- What is expected -
Check every line below, and copy those that include "changed".

- Material supplied -
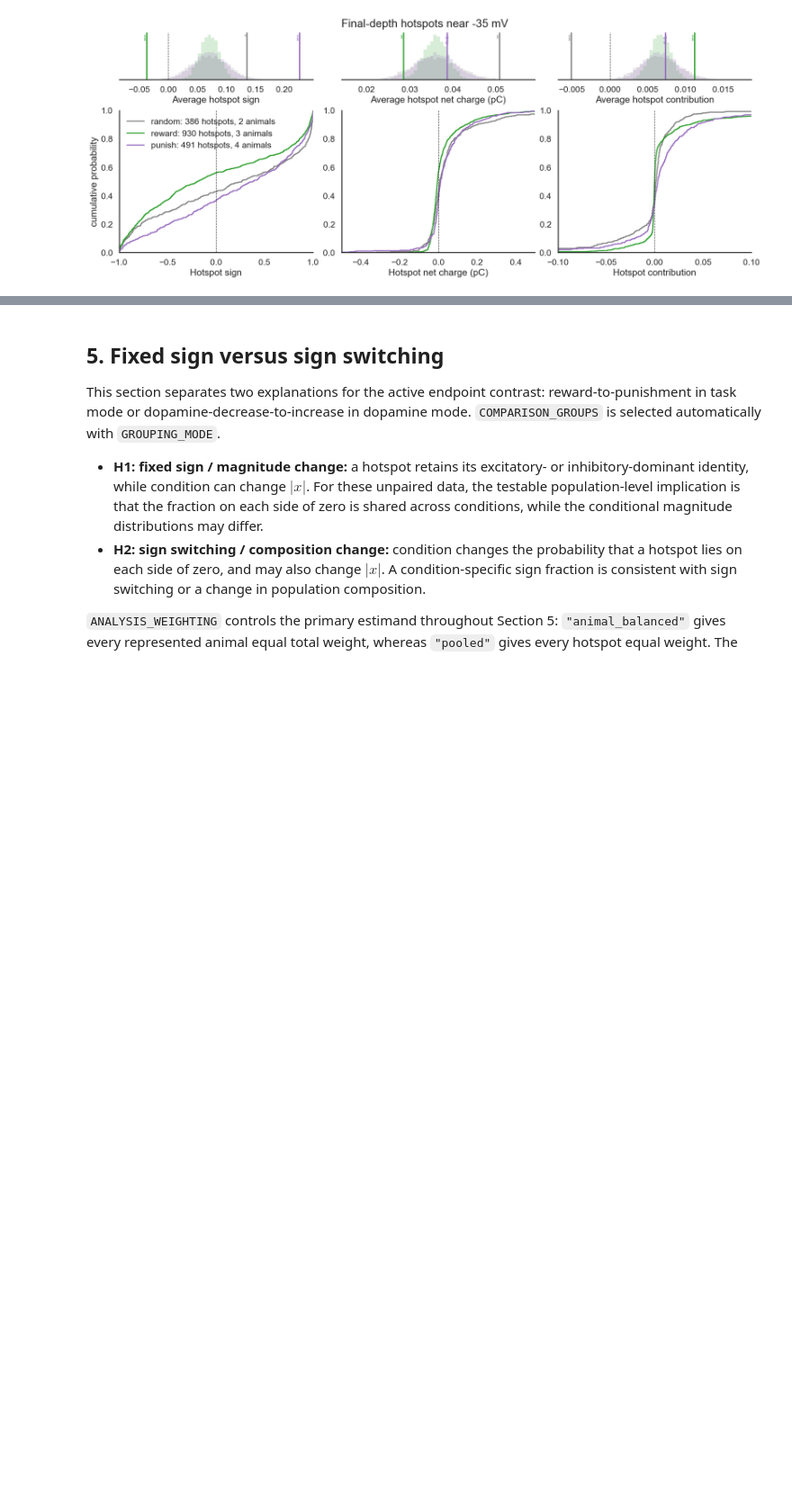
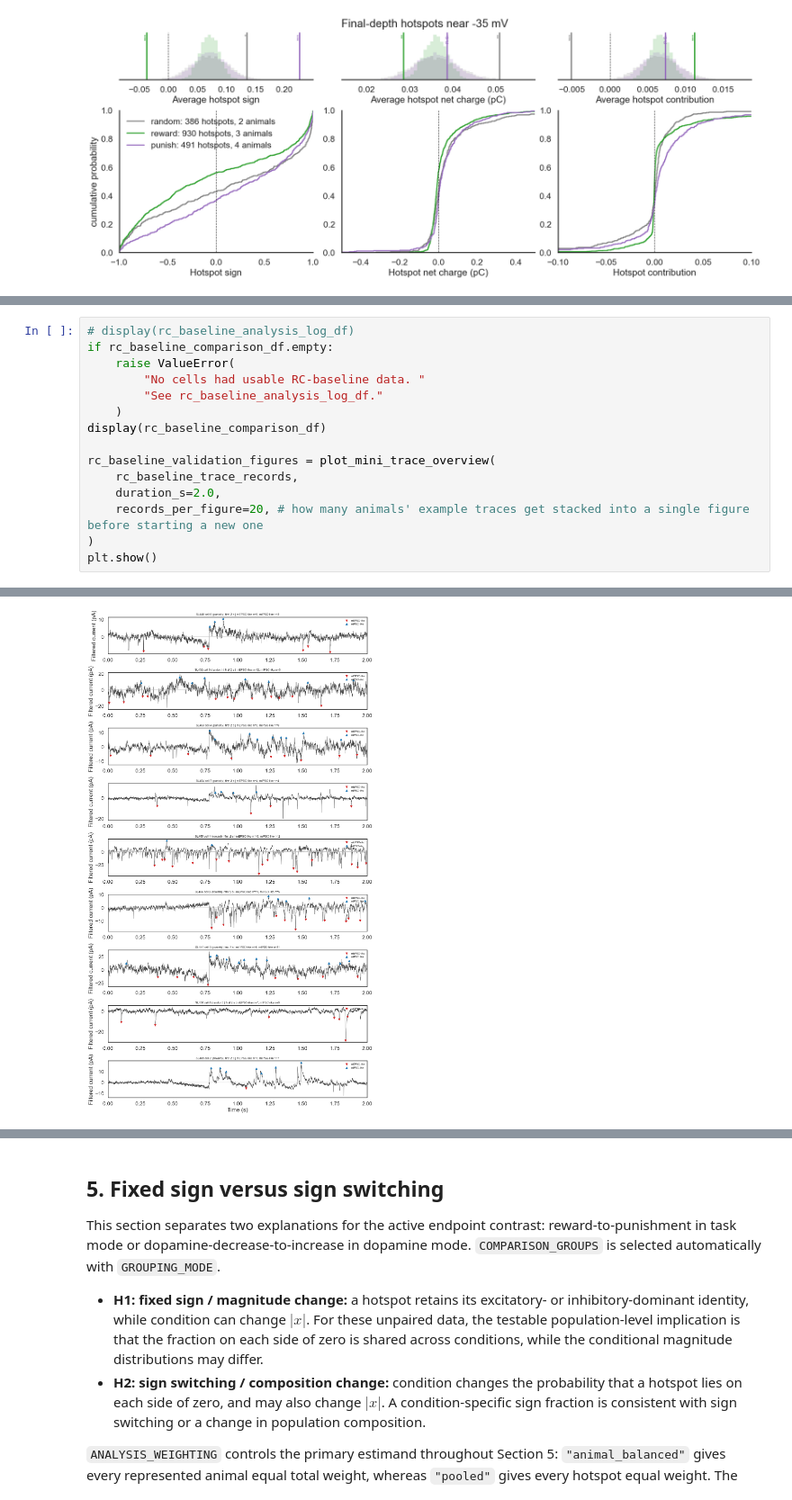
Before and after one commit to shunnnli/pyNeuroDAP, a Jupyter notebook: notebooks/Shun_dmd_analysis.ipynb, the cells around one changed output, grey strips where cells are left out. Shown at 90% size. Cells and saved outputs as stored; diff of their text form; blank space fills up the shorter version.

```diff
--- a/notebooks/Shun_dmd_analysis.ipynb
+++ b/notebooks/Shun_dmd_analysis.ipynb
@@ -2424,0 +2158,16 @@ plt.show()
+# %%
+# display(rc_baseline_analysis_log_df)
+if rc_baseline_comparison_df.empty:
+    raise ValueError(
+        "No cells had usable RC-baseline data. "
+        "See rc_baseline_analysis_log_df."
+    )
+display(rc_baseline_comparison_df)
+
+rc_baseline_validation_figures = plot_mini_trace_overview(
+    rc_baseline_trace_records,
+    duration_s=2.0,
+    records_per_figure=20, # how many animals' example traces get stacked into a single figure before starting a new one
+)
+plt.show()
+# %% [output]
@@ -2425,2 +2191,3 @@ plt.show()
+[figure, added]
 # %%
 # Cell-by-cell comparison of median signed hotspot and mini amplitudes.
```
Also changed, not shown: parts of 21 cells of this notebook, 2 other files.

- Answer for the task -
Before and after one commit to shunnnli/pyNeuroDAP, a Jupyter notebook: notebooks/Shun_dmd_analysis.ipynb, the cells around one changed output, grey strips where cells are left out. Shown at 90% size. Cells and saved outputs as stored; diff of their text form; blank space fills up the shorter version.
Also changed, not shown: parts of 21 cells of this notebook, 2 other files.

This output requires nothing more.